### Extracted information:
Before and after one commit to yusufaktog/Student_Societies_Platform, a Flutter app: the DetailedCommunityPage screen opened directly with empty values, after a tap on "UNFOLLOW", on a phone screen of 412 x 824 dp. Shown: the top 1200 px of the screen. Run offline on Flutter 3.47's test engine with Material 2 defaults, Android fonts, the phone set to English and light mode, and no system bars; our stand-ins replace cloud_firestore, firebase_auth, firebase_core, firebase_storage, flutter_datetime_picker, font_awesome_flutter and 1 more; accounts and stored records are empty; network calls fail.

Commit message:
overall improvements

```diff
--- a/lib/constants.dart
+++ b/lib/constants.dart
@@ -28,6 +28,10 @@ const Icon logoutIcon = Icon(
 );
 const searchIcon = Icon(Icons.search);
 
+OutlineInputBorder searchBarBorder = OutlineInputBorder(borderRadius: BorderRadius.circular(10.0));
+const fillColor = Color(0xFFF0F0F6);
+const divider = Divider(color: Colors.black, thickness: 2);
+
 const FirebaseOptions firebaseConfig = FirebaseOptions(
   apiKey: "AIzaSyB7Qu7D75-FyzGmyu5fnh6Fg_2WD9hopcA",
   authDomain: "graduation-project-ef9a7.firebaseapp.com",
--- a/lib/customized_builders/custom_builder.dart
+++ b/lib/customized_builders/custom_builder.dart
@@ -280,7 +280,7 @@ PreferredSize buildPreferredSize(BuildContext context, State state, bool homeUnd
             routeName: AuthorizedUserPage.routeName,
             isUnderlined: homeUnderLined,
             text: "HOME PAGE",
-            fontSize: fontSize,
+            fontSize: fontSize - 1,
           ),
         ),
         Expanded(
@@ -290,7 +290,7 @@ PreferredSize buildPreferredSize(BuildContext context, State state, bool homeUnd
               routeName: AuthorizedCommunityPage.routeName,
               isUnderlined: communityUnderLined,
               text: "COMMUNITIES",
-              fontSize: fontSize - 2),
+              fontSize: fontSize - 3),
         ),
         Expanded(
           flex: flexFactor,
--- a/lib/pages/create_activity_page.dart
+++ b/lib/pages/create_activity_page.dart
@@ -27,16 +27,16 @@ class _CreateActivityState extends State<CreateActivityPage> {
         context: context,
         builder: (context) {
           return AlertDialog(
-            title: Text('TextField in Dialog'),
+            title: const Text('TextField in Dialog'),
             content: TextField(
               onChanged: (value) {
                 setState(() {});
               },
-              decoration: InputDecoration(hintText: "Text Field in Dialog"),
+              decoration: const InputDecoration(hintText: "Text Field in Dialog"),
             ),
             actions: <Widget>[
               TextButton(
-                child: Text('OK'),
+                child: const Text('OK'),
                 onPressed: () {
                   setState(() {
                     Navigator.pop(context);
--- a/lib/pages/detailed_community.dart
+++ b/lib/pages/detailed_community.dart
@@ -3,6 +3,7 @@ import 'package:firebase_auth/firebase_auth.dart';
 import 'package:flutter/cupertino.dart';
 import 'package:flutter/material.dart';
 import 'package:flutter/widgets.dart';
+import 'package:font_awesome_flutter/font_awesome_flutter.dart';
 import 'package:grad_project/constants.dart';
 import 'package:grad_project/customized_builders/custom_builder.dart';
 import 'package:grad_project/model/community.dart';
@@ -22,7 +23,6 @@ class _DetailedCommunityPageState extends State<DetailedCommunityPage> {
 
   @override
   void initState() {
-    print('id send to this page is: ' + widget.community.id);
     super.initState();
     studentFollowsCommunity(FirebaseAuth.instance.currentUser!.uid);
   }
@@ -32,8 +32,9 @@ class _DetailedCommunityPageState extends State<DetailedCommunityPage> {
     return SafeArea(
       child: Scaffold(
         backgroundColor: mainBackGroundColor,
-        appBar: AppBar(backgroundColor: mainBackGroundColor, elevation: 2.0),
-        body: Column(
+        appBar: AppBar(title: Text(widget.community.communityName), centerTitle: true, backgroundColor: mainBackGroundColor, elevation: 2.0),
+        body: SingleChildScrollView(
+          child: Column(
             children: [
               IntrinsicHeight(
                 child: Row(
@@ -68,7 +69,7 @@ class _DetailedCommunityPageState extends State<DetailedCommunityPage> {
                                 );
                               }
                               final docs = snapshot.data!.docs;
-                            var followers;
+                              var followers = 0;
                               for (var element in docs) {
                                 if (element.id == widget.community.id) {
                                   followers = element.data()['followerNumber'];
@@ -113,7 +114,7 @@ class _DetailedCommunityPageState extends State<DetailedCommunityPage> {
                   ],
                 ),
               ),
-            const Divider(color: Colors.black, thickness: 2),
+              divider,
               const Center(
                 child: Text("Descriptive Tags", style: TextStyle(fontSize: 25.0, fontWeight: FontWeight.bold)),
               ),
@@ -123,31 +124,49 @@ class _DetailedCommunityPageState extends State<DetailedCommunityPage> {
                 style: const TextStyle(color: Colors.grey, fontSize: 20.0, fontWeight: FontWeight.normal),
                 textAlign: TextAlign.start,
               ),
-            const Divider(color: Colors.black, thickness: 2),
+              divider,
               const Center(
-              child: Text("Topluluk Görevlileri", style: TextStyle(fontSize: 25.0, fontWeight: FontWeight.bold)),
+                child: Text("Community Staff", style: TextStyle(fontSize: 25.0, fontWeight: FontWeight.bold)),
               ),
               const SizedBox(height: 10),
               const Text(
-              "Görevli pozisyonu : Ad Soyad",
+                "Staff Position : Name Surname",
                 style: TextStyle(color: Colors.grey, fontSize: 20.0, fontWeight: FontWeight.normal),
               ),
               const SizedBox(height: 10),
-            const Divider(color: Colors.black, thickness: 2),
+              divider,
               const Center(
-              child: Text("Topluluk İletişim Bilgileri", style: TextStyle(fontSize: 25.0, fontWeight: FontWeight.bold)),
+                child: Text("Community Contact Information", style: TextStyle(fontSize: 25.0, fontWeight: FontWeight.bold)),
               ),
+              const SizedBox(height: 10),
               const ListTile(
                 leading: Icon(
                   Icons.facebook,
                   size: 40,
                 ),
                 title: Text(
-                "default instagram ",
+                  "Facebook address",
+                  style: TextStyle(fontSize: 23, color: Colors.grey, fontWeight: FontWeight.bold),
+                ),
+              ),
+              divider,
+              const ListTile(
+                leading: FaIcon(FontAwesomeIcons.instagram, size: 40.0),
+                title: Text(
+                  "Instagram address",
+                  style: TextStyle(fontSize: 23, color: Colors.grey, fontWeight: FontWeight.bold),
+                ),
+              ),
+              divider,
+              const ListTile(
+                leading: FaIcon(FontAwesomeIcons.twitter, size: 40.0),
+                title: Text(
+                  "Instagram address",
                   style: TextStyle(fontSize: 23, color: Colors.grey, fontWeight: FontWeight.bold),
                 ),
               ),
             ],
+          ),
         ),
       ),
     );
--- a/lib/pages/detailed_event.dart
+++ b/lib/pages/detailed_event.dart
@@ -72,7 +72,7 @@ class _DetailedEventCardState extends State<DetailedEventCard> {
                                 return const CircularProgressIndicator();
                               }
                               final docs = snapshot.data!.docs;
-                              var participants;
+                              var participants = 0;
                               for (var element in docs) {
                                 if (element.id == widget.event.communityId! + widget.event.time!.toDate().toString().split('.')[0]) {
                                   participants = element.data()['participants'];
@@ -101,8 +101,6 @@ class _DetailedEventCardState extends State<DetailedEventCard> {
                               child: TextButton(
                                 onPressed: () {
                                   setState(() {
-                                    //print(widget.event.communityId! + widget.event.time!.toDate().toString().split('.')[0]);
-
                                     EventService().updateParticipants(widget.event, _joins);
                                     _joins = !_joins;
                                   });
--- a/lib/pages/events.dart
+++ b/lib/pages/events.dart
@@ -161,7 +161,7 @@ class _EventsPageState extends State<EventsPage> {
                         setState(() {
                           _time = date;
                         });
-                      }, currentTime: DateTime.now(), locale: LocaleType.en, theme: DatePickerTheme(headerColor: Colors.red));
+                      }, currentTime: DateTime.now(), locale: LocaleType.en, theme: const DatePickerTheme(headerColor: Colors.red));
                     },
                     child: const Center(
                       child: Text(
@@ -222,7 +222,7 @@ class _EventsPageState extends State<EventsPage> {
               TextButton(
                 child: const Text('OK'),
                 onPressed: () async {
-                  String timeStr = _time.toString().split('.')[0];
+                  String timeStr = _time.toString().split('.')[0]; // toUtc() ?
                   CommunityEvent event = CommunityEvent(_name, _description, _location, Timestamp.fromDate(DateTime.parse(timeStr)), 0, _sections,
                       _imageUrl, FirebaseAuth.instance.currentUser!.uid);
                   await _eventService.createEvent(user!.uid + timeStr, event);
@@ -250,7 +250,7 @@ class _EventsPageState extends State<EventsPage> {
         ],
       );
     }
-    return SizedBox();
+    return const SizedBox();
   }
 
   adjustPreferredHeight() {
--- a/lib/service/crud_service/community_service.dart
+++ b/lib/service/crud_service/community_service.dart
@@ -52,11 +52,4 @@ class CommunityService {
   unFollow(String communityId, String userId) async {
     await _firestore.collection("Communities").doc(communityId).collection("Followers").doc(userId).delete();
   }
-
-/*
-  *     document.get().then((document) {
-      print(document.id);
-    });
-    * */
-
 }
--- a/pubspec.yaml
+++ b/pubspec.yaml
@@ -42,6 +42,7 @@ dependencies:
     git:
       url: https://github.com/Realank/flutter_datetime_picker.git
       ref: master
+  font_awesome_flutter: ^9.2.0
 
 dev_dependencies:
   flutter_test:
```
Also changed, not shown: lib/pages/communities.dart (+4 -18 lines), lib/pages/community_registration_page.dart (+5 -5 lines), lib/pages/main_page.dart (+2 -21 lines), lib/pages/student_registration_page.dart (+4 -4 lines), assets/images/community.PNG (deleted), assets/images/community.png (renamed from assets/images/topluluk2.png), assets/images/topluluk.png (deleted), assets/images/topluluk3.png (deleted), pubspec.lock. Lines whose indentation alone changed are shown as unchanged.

### Exercise aim:
List each line of the records that holds the string "import".

### Reply to the exercise:
@@ -3,6 +3,7 @@ import 'package:firebase_auth/firebase_auth.dart';
 import 'package:flutter/cupertino.dart';
 import 'package:flutter/material.dart';
 import 'package:flutter/widgets.dart';
+import 'package:font_awesome_flutter/font_awesome_flutter.dart';
 import 'package:grad_project/constants.dart';
 import 'package:grad_project/customized_builders/custom_builder.dart';
 import 'package:grad_project/model/community.dart';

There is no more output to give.